That’s right: NPR actually uses these cute symbols of Easter sweetness to calculate E = MC squared…and shows everyday folks who are watching how they, too, can accomplish this feat of great science with just a microwave and a bunch of Peeps. Peeps of all shapes and colors are the absolute star of the show, even brought to life a bit claymation-style to represent famous scientists throughout time. Unbelievably, the simple science experiment comes incredibly close to calculating the actual speed of light – within a margin of error that represented a breakthrough for Galileo many years ago and therefore is certainly an acceptable result for families in their home kitchens.
Breaking down the intricacy of the calculation into simple terms that anyone can understand, and throwing in some jokes for good measure, this is edutainment at its best. It’s also incredible PR: the product becomes content for someone else’s message in a way that appeals to the target audience of parents buying for kids. After all, those parents will likely be showing this video to their children, in an effort to feed their brains with the information. It’s a bonding opportunity that can become a family tradition, as they run out to the store and scoop up any remaining Peeps in order to try the experiment themselves. And in case they’ve missed the Peeps-buying window, now there is another reason to buy extra Peeps the next time they appear on store shelves.
This public relations tactic is more than a chance to make news. Rather, it is a brilliant way to stand out from the crowded marketplace, make noise when it is definitely not expected, and inject a brand into the consumer mindset in a way that extends the engagement opportunity. One might say it’s rather sticky…kind of like Peeps themselves.

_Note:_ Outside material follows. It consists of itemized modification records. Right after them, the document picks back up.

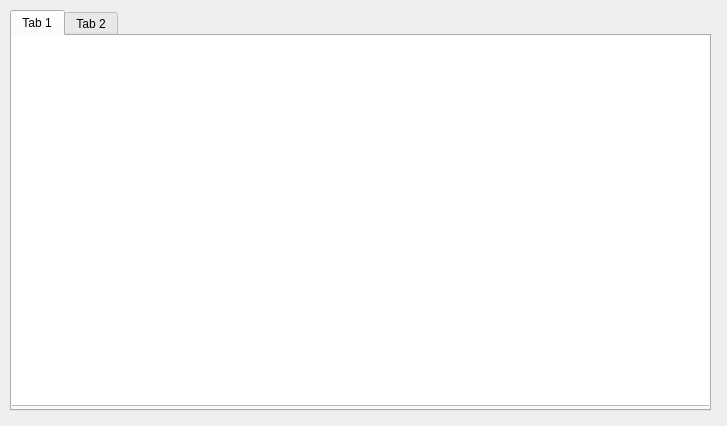
This is qt/02/gui.ui in peterforro/Python as Qt 5 draws it before an edit. The edited form follows.
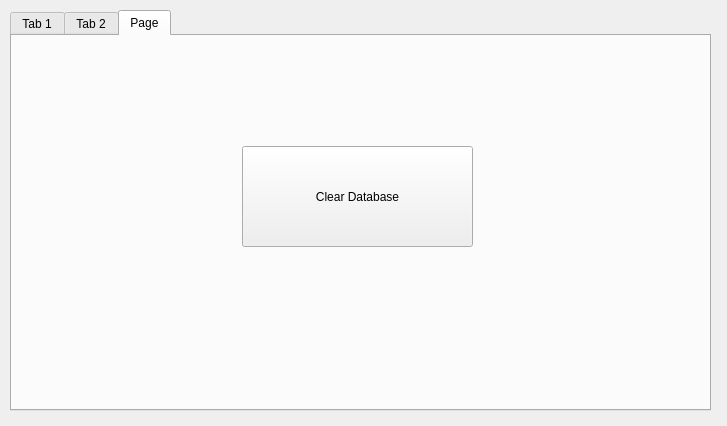
This is the edited form. The open tabs and pages were chosen to show the change.

```diff
--- a/qt/02/gui.ui
+++ b/qt/02/gui.ui
@@ -40,7 +40,7 @@
      </property>
      <layout class="QGridLayout" name="gridLayout">
       <item row="0" column="0">
-       <widget class="QTextBrowser" name="textBrowser"/>
+       <widget class="QTableView" name="tableView"/>
       </item>
      </layout>
     </widget>
@@ -109,6 +109,24 @@
      </layout>
     </widget>
    </widget>
+   <widget class="QWidget" name="options">
+    <attribute name="title">
+     <string>Page</string>
+    </attribute>
+    <widget class="QPushButton" name="clear_button">
+     <property name="geometry">
+      <rect>
+       <x>230</x>
+       <y>110</y>
+       <width>231</width>
+       <height>101</height>
+      </rect>
+     </property>
+     <property name="text">
+      <string>Clear Database</string>
+     </property>
+    </widget>
+   </widget>
   </widget>
  </widget>
  <resources/>
```
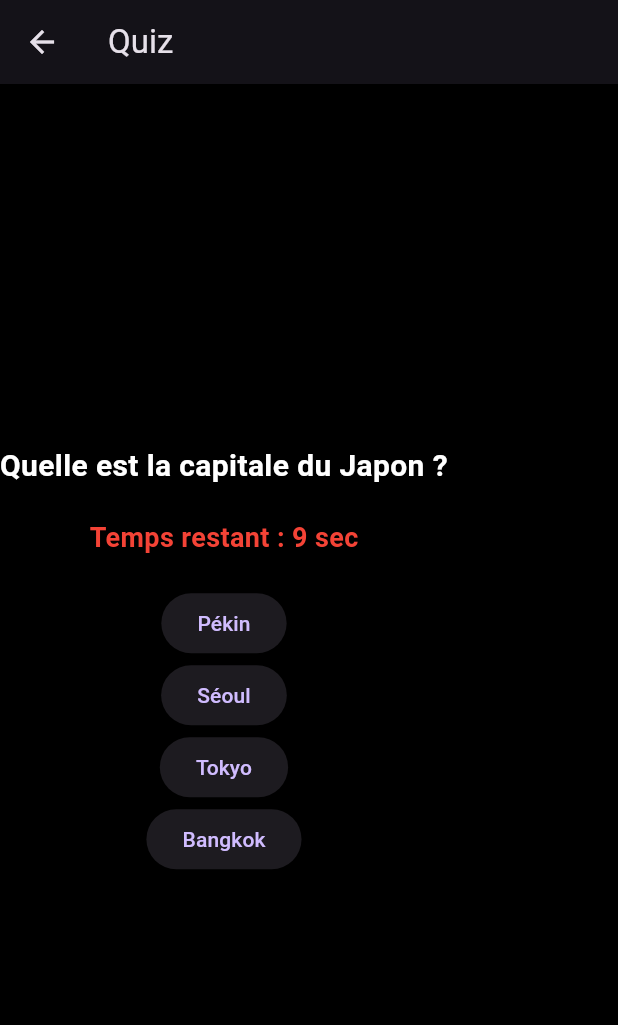
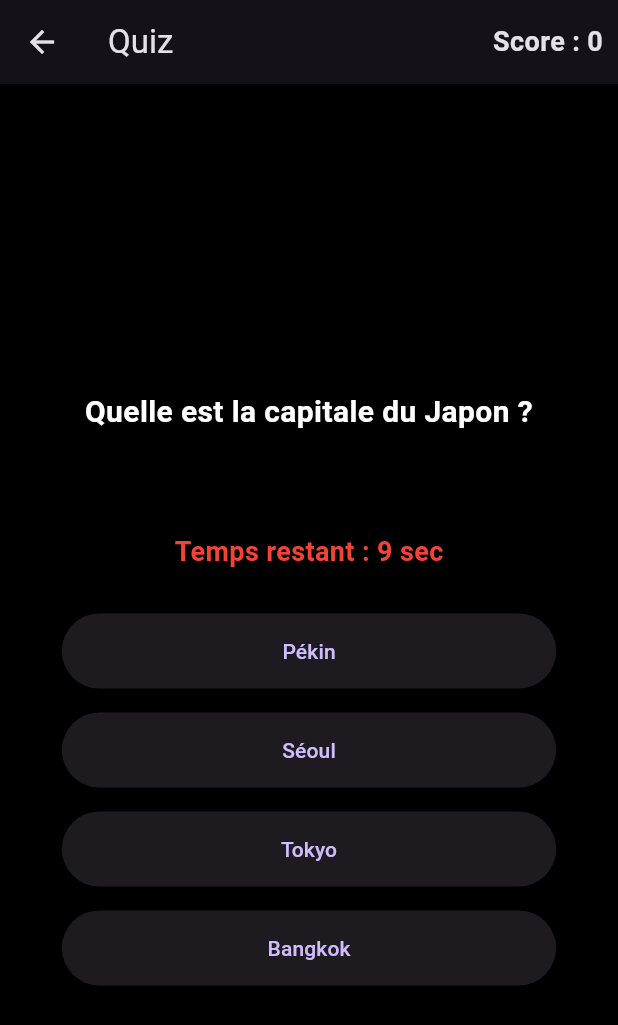
Before and after one commit to MachQuatre/Supa_Quiz, a Flutter app: the QuizScreen screen opened by its route, after a tap on "Atlantique", on a phone screen of 412 x 824 dp. Shown: the top 1025 px of the screen. Run offline on Flutter 3.47's test engine with Material 3 defaults, Android fonts, the phone set to English and light mode, and no system bars; our stand-ins replace file_picker, fl_chart.

Commit message:
[FIX] Score compté et User interface statique.

```diff
--- a/frontend/flutter/supa_quizz_app/lib/features/quiz/controllers/quiz_controller.dart
+++ b/frontend/flutter/supa_quizz_app/lib/features/quiz/controllers/quiz_controller.dart
@@ -2,20 +2,28 @@ import '../../../core/models/question_model.dart';
 
 class QuizController {
   int currentQuestionIndex = 0;
+  int score = 0;
   bool quizFinished = false;
 
   Question get currentQuestion => questionsMock[currentQuestionIndex];
 
-  void nextQuestion() {
+  void nextQuestion(int selectedAnswerIndex) {
+    if (selectedAnswerIndex != -1 &&
+        selectedAnswerIndex == currentQuestion.correctAnswerIndex) {
+      score += 100; // Ajouter des points si bonne réponse
+    }
+
     if (currentQuestionIndex < questionsMock.length - 1) {
       currentQuestionIndex++;
     } else {
-      quizFinished = true; // Le quiz est terminé
+      quizFinished =
+          true; // Forcer la fin du quiz si c'était la dernière question
     }
   }
 
   void resetQuiz() {
     currentQuestionIndex = 0;
+    score = 0;
     quizFinished = false;
   }
 }
--- a/frontend/flutter/supa_quizz_app/lib/features/quiz/screens/quiz_screen.dart
+++ b/frontend/flutter/supa_quizz_app/lib/features/quiz/screens/quiz_screen.dart
@@ -9,21 +9,18 @@ class QuizScreen extends StatefulWidget {
 
 class _QuizScreenState extends State<QuizScreen> {
   final QuizController _quizController = QuizController();
-  int questionKey = 0; // Ajout d'une clé pour forcer le reset du Timer
+  int questionKey = 0; // Déclencheur pour réinitialiser le timer
 
-  void _goToNextQuestion() {
+  void _goToNextQuestion(int selectedAnswerIndex) {
     setState(() {
-      if (!_quizController.quizFinished) {
-        _quizController.nextQuestion();
-        questionKey++; // Change la clé pour réinitialiser le Timer
-      }
-    });
+      _quizController.nextQuestion(selectedAnswerIndex);
+
+      // Si le quiz est terminé, recharger l'écran pour afficher l'écran de fin
+      if (_quizController.quizFinished) {
+        return;
       }
 
-  void _restartQuiz() {
-    setState(() {
-      _quizController.resetQuiz();
-      questionKey = 0; // Réinitialiser la clé du Timer
+      questionKey++; // Change la clé pour réinitialiser le Timer
     });
   }
 
@@ -37,14 +34,33 @@ class _QuizScreenState extends State<QuizScreen> {
             mainAxisAlignment: MainAxisAlignment.center,
             children: [
               Text(
-                "Bravo ! Tu as terminé le quiz ! 🎉",
+                "Bravo ! Tu as terminé le quiz 🎉",
                 style: TextStyle(fontSize: 22, fontWeight: FontWeight.bold),
                 textAlign: TextAlign.center,
               ),
               SizedBox(height: 20),
+              Text(
+                "Score final : ${_quizController.score} points",
+                style: TextStyle(
+                    fontSize: 18,
+                    color: Colors.green,
+                    fontWeight: FontWeight.bold),
+              ),
+              SizedBox(height: 20),
               ElevatedButton(
-                onPressed: _restartQuiz,
+                onPressed: () {
+                  setState(() {
+                    _quizController.resetQuiz();
+                    questionKey = 0;
+                  });
+                },
                 child: Text("Recommencer"),
+              ),
+              SizedBox(height: 10),
+              ElevatedButton(
+                onPressed: () => Navigator.pop(context),
+                style: ElevatedButton.styleFrom(backgroundColor: Colors.grey),
+                child: Text("Retour à l'accueil"),
               ),
             ],
           ),
@@ -55,25 +71,65 @@ class _QuizScreenState extends State<QuizScreen> {
     var question = _quizController.currentQuestion;
 
     return Scaffold(
-      appBar: AppBar(title: Text("Quiz")),
-      body: Column(
+      appBar: AppBar(
+        title: Text("Quiz"),
+        actions: [
+          Padding(
+            padding: const EdgeInsets.all(10.0),
+            child: Text(
+              "Score : ${_quizController.score}",
+              style: TextStyle(fontSize: 18, fontWeight: FontWeight.bold),
+            ),
+          ),
+        ],
+      ),
+      body: Center(
+        child: Column(
           mainAxisAlignment: MainAxisAlignment.center,
           children: [
-          Text(
+            Container(
+              width: MediaQuery.of(context).size.width * 0.8,
+              height: 120,
+              alignment: Alignment.center,
+              child: Text(
                 question.question,
                 style: TextStyle(fontSize: 20, fontWeight: FontWeight.bold),
                 textAlign: TextAlign.center,
               ),
+            ),
             SizedBox(height: 20),
-          TimerWidget(onTimeUp: _goToNextQuestion, keyTrigger: questionKey),
+            TimerWidget(
+              onTimeUp: () {
+                setState(() {
+                  _quizController.nextQuestion(-1);
+                  if (_quizController.quizFinished) {
+                    return;
+                  }
+                  questionKey++;
+                });
+              },
+              keyTrigger: questionKey,
+            ),
             SizedBox(height: 20),
-          ...List.generate(question.options.length, (index) {
-            return ElevatedButton(
-              onPressed: _goToNextQuestion,
+            SizedBox(
+              width: MediaQuery.of(context).size.width * 0.8,
+              child: Column(
+                children: List.generate(question.options.length, (index) {
+                  return Padding(
+                    padding: const EdgeInsets.symmetric(vertical: 8.0),
+                    child: ElevatedButton(
+                      style: ElevatedButton.styleFrom(
+                        minimumSize: Size(double.infinity, 50),
+                      ),
+                      onPressed: () => _goToNextQuestion(index),
                       child: Text(question.options[index]),
+                    ),
                   );
                 }),
+              ),
+            ),
           ],
+        ),
       ),
     );
   }
```
Lines whose indentation alone changed are shown as unchanged.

Note: This article first appeared under my Examiner.com column. Please follow me there too! 🙂